The Winter Rose by Jennifer Donnelly
Published by Hyperion Books, an imprint of Disney Book Group
When I settled in with The Winter Rose, I was expecting to settle back in with Fiona and Joe and the family they were finally able to create. Although that does happen, they – and in particular, Fiona – are almost secondary characters in The Winter Rose.
Instead, Donnelly features Fiona’s older brother Charlie, best known to the citizens of London as Sid Malone, infamous crime boss, and India Selwyn-Jones, a woman of a good family who has defied her mother in order to follow her passion and become a doctor. Worse still than simply becoming a woman doctor, India will not even deign to be part of a fashionable practice in a good neighborhood, but instead is determined to practice in Whitechapel, and eventually set up a clinic there. India’s work in Whitechapel brings her into direct contact – and conflict – with Sid very quickly. As much as they grate on one another, though, Sid is impressed with India’s occasionally misguided but strongly-held desire to help the people of the East End. India, in response, cannot help but see that Sid, too, cares for these people she assumed he was only exploiting. It might seem logical for love to bloom here, but between India and Sid stands India’s fiance and childhood friend, Frankie Lytton. Frank is also an ambitious Member of Parliament who sees the capture of Sid Malone the one thing that could best guarantee his political future.
In some ways, the Rose series is getting formulaic. Donnelly focuses on a new couple here, so she can again wrench them apart, divided by a different partner, in a way that seems utterly insurmountable. That somehow true love will prevail is obvious from the very beginning – as is the fact that India and Frankie for all their bickering will fall in love in the first place. Frankie Lytton is a much more insidious dividing partner than Millie Peterson was, but they serve much the same function.
Here’s the thing, though. In the middle of the book, the reader is likely to recognize the pattern that Donnelly is falling into, but is equally unlikely to care. She is such a strong writer, creating such vivid characters and settings that she allows the reader to simply get lost in her romantic historical epics. Perhaps this is best evidenced by the fact that she is successfully able to supplant her beloved main characters with characters who were minor or completely missing from The Tea Rose. Fiona and Joe are, of course, still around to give the story continuity, and we do stay within the Finnegan family, but having Fiona take a minor (and eternally pregnant) role could have easily been disastrous in the hands of a less able author.

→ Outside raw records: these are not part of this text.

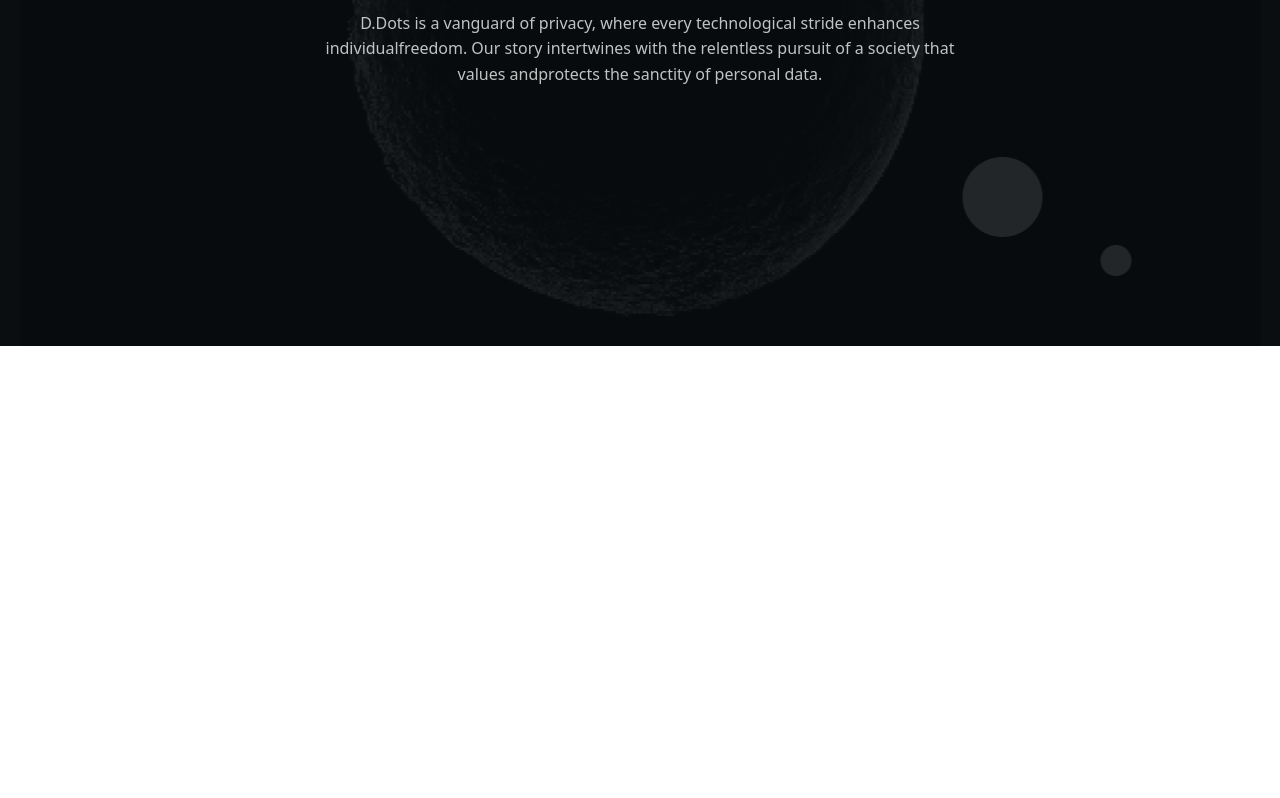
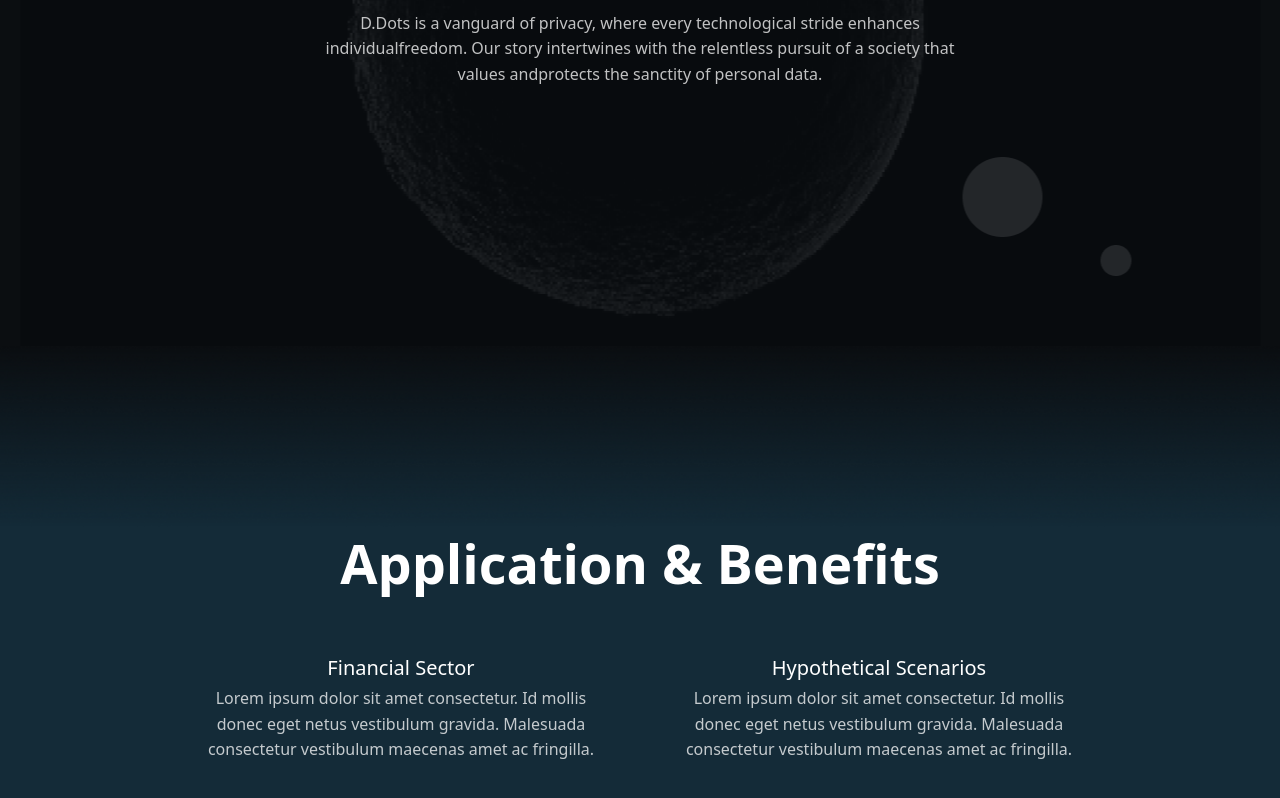
Before and after one commit to jatin-rajput563/D-dot, a plain HTML site: page index.html in a window 1280 px wide. Shown: the part 1889-2687 px from the top of the page. Before the commit the page ends 2235 px from the top, so only its background shows below. Drawn offline with nearby package versions, Linux system fonts and the light colour scheme.

Commit message:
section-4-complete

```diff
--- a/assets/css/style.css
+++ b/assets/css/style.css
@@ -111,6 +111,27 @@
     max-width: 632px;
 }
 
+/* -------section-4------- */
+.pt-190 {
+    padding-top: 190px;
+}
+
+.pb-124 {
+    padding-bottom: 124px;
+}
+
+.max-w-398 {
+    max-width: 398px;
+}
+
+.gap-80 {
+    gap: 80px;
+}
+
+.pt-60 {
+    padding-top: 60px;
+}
+
 @media (max-width:991.98px) {
 
     .nav-link {
--- a/index.html
+++ b/index.html
@@ -96,9 +96,34 @@
     <section class="bg-image back-black justify-content-center align-items-center d-flex">
         <div class="container max-w-1140">
             <h2 class="text-center text-white fw-semibold fs-2xl lh-100">Brand Story</h2>
-            <h3 class="fw-normal fs-md lh-160 text-white opacity-75 max-w-632 text-center mx-auto pt-2">D.Dots is a vanguard of privacy, where every technological stride enhances individualfreedom. Our story
+            <h3 class="fw-normal fs-md lh-160 text-white opacity-75 max-w-632 text-center mx-auto pt-2">D.Dots is a
+                vanguard of privacy, where every technological stride enhances individualfreedom. Our story
                 intertwines with the relentless pursuit of a society that values andprotects the sanctity of personal
                 data.</h3>
+        </div>
+    </section>
+
+    <!--section-4-->
+    <section class="min-vh-100 back-blue position-relative pt-190 pb-124">
+        <img class="position-absolute w-100 top-0" src="./assets/image/png/sec-4-top-layer.png" alt="sec-4-top-layer">
+        <div class="container max-w-1140 ">
+            <div>
+                <h2 class="fw-bold fs-4xl lh-100 text-center text-white">Application & Benefits</h2>
+                <div class="d-flex flex-wrap gap-80 pt-60 justify-content-center align-items-center">
+                    <div class="max-w-398">
+                        <h3 class="fw-medium fs-lg lh-100 text-white text-center ">Financial Sector</h3>
+                        <p class="m-0 text-white text-center fw-normal fs-md lh-160 opacity-75">Lorem ipsum dolor sit
+                            amet consectetur. Id mollis donec eget netus vestibulum gravida.
+                            Malesuada consectetur vestibulum maecenas amet ac fringilla. </p>
+                    </div>
+                    <div class="max-w-398">
+                        <h3 class="fw-medium fs-lg lh-100 text-white text-center ">Hypothetical Scenarios</h3>
+                        <p class="m-0 text-white text-center fw-normal fs-md lh-160 opacity-75">Lorem ipsum dolor sit
+                            amet consectetur. Id mollis donec eget netus vestibulum gravida. Malesuada consectetur
+                            vestibulum maecenas amet ac fringilla. </p>
+                    </div>
+                </div>
+            </div>
         </div>
     </section>
     <script src="https://cdn.jsdelivr.net/npm/bootstrap@5.3.5/dist/js/bootstrap.bundle.min.js"
```
Also changed, not shown: assets/image/png/sec-4-top-layer.png (added).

With The Winter Rose, Donnelly gives us a strong second book in the Rose series. I can’t wait to read the third book, The Wild Rose. Highly recommended.
* These links are all affiliate links. If you buy your book here I’ll make a very small amount of money that goes towards hosting, giveaways, etc.